I recall attending movies as a kid in North London and looking forward to the newsreels, the obligatory pre-roll where we learned of the British Empire’s grace and foresight in giving up large swaths of the African continent.  At my multiplex, the obligatory pre-roll of coming attractions lasted almost thirty minutes, during which we were mainly bombarded with large images of a 67-ounce Coke bottle and that new, partially crushed, bowtie-shaped Budweiser beer can designed primarily for party animals with thin waists.  The bombardment was so focused, intense and relentless that I had to excuse myself and buy an $8 tub of buttered popcorn.

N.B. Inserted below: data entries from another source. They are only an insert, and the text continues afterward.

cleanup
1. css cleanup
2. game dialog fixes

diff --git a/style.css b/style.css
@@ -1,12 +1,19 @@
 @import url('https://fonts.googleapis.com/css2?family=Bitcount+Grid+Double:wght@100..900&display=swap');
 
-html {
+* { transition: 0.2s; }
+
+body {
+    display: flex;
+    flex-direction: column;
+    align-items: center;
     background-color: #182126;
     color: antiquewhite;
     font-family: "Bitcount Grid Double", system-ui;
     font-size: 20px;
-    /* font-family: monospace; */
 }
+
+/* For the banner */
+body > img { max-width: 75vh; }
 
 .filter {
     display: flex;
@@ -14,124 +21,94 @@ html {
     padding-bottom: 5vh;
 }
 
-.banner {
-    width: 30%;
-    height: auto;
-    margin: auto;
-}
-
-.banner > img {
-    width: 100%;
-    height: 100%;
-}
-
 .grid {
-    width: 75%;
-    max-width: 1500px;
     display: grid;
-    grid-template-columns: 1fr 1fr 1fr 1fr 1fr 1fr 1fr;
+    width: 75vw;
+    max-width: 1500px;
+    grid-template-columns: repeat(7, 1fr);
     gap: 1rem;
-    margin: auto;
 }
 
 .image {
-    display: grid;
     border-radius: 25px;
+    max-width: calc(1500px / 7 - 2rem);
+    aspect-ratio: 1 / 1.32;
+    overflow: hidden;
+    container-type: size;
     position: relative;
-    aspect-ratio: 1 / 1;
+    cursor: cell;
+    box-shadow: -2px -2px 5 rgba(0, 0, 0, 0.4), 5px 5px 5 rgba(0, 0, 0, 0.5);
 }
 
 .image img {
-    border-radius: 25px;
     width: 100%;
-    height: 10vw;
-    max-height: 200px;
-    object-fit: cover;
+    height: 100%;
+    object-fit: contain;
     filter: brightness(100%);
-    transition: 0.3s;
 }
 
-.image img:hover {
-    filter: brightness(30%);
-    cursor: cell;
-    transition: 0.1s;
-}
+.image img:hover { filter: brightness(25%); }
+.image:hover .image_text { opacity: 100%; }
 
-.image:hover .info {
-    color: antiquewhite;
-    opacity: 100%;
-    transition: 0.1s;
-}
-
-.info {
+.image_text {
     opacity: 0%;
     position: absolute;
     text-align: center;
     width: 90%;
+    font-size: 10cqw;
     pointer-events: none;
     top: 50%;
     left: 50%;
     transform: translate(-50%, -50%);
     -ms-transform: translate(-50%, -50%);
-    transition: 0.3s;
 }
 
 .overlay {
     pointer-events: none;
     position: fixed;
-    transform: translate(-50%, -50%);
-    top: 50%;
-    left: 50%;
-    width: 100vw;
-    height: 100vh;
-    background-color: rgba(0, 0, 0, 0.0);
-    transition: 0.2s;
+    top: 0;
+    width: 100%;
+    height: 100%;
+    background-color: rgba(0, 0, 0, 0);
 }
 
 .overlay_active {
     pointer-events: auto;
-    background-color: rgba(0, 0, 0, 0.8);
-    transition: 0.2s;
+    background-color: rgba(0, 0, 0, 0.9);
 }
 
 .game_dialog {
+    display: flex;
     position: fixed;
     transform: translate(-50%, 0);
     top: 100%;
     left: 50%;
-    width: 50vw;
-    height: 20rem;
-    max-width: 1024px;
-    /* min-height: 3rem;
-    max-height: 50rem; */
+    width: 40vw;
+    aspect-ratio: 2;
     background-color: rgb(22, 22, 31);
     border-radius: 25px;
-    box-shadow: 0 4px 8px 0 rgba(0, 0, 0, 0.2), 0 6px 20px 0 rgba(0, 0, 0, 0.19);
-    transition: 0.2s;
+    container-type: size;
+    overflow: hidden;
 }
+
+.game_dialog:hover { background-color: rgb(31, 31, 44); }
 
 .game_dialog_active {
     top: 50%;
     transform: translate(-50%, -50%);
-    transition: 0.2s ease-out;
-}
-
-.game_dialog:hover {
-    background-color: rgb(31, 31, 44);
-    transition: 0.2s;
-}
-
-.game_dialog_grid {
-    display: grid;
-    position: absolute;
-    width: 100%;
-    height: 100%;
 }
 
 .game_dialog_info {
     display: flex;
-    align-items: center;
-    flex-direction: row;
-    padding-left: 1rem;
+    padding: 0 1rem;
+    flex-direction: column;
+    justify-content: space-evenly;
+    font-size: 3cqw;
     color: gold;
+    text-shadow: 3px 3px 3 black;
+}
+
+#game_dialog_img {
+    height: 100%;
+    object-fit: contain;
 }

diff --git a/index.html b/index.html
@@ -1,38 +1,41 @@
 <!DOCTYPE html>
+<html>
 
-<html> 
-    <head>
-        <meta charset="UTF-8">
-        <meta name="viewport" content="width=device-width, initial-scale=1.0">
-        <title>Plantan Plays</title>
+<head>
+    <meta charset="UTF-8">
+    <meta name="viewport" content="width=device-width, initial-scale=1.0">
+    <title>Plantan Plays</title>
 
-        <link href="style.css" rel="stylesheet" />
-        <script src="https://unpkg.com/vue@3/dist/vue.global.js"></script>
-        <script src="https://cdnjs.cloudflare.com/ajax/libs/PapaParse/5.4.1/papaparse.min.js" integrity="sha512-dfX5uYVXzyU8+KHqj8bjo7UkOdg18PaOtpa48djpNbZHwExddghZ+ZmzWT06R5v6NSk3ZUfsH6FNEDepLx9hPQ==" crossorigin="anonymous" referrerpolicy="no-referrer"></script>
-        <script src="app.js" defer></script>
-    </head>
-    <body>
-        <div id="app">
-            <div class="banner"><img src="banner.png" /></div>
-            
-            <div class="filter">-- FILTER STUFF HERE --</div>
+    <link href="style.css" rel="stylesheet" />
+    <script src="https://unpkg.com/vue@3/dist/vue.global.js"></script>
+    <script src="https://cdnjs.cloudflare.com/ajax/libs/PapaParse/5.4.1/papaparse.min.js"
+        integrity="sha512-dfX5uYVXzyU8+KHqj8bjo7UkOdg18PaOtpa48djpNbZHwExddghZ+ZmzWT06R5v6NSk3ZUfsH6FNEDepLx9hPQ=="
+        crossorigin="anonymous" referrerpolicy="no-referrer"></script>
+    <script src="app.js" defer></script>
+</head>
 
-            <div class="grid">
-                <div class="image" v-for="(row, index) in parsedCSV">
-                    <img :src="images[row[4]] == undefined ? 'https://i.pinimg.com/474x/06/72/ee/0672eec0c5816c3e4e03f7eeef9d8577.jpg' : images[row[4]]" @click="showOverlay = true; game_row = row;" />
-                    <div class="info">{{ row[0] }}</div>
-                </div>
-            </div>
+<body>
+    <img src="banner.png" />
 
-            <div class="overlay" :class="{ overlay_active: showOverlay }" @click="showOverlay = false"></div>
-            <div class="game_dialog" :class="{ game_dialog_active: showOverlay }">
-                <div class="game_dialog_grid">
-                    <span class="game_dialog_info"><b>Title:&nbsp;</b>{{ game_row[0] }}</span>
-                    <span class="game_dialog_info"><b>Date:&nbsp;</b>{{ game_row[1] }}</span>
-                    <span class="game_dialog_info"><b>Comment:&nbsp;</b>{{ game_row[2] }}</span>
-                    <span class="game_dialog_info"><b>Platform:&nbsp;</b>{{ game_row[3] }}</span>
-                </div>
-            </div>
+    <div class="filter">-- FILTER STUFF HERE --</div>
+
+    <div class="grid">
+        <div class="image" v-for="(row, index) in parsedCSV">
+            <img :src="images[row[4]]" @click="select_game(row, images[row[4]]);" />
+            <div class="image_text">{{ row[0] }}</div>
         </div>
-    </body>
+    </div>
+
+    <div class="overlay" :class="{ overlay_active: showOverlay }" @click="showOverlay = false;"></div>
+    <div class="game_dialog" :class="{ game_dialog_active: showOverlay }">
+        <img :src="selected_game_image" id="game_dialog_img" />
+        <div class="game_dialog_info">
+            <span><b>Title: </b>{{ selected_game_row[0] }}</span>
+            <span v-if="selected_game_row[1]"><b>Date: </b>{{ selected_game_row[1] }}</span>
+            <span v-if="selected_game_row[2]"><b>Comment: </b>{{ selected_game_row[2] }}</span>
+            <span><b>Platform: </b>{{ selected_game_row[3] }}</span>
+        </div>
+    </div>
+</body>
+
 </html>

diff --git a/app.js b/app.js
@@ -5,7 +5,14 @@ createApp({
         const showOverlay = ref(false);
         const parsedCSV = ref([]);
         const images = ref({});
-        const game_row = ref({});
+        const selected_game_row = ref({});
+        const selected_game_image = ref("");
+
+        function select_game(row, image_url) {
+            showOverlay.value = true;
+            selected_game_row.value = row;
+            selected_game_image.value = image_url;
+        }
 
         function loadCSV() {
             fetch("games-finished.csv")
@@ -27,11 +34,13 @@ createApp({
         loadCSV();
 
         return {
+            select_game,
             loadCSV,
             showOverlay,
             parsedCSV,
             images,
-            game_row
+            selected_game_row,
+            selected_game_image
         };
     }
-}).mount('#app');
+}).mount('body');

By the time Iron Man 3 showed its face, we were sufficiently schooled in the art of product placement that classical concerns such as the narrative thread and the all-important denouement seemed like yesterday’s news.  That our heroes drive an Audi R8 and S7 should come as no surprise.  Or that they wear Matsuda Eyewear and Aviator glasses and Fred Perry shirts; stay in touch through TCL mobile phones; drink Budweiser; read Forbes magazine; and exploit the technology in a limited edition Dora the Explorer watch.  It is not as if the director decided first on the products to be placed; then built the story around these branded items.

The poet T.S. Eliot reminded us a hundred years ago about the importance of a willing suspension of disbelief.  He was talking about readers immersing themselves in literature, though he might as well have been talking about product placement.  With Eliot in mind, we will accept in Iron Man 3 the branded gardening tools, Bloom’s Special Fertilizer, and the Green Light Fire Ant Control.  We will stay with the poetic logic and assume these products will contribute to the pyrotechnics and the overall quality of the film.  We will accept the presence of the IRB 120, an ABB Industrial Robot.  After all, there’s a lot of heavy stuff to move around in this film, and one more robot will hardly be noticed.  

But we will have to stand tall with those online voices, some mocking in the extreme, who find the placement of the Oracle Exadata Server, including a close-up of the actual server model number, to be decidedly over-the-top.  After all, this product is used for data warehousing and online transaction processing.  It’s not likely to be found in a panel truck in Anywhere, Tennessee.  As products go, this baby is no lightweight placement.

At this point, I can express gratitude that we were not watching this film in China, where they added four minutes to the ending so the producer could drop in a plug for Duo Li Duo, a Chinese milk product from a dairy in Inner Mongolia that apparently gave the Iron Man his power.  Even the People’s Daily, the official Communist Party paper, called the Chinese version pointless.  Perhaps this is also because no one, not even the Communist Party, could believe that our Iron Man hero would go to China for a life-saving medical procedure.  

Now that is over the top!

But I am worried when the one voice of sanity in this product placement circus is the mouthpiece of the Chinese Communist Party.

Perhaps we should feel blessed that a purported movie sex tape of Gwyneth Paltrow/Pepper that was to be broadcast in a fictional Home Depot, in proper product placement mode, courtesy of the villain, with presumably all the appropriate handy tool references, was left on the cutting room floor.   This fan-fiction is courtesy of Complex Media.

Thank goodness the director had the foresight to forego the sex and keep us numbingly amused with wall-to-wall product placements.  At the very least, the movie theater is still safe for our children.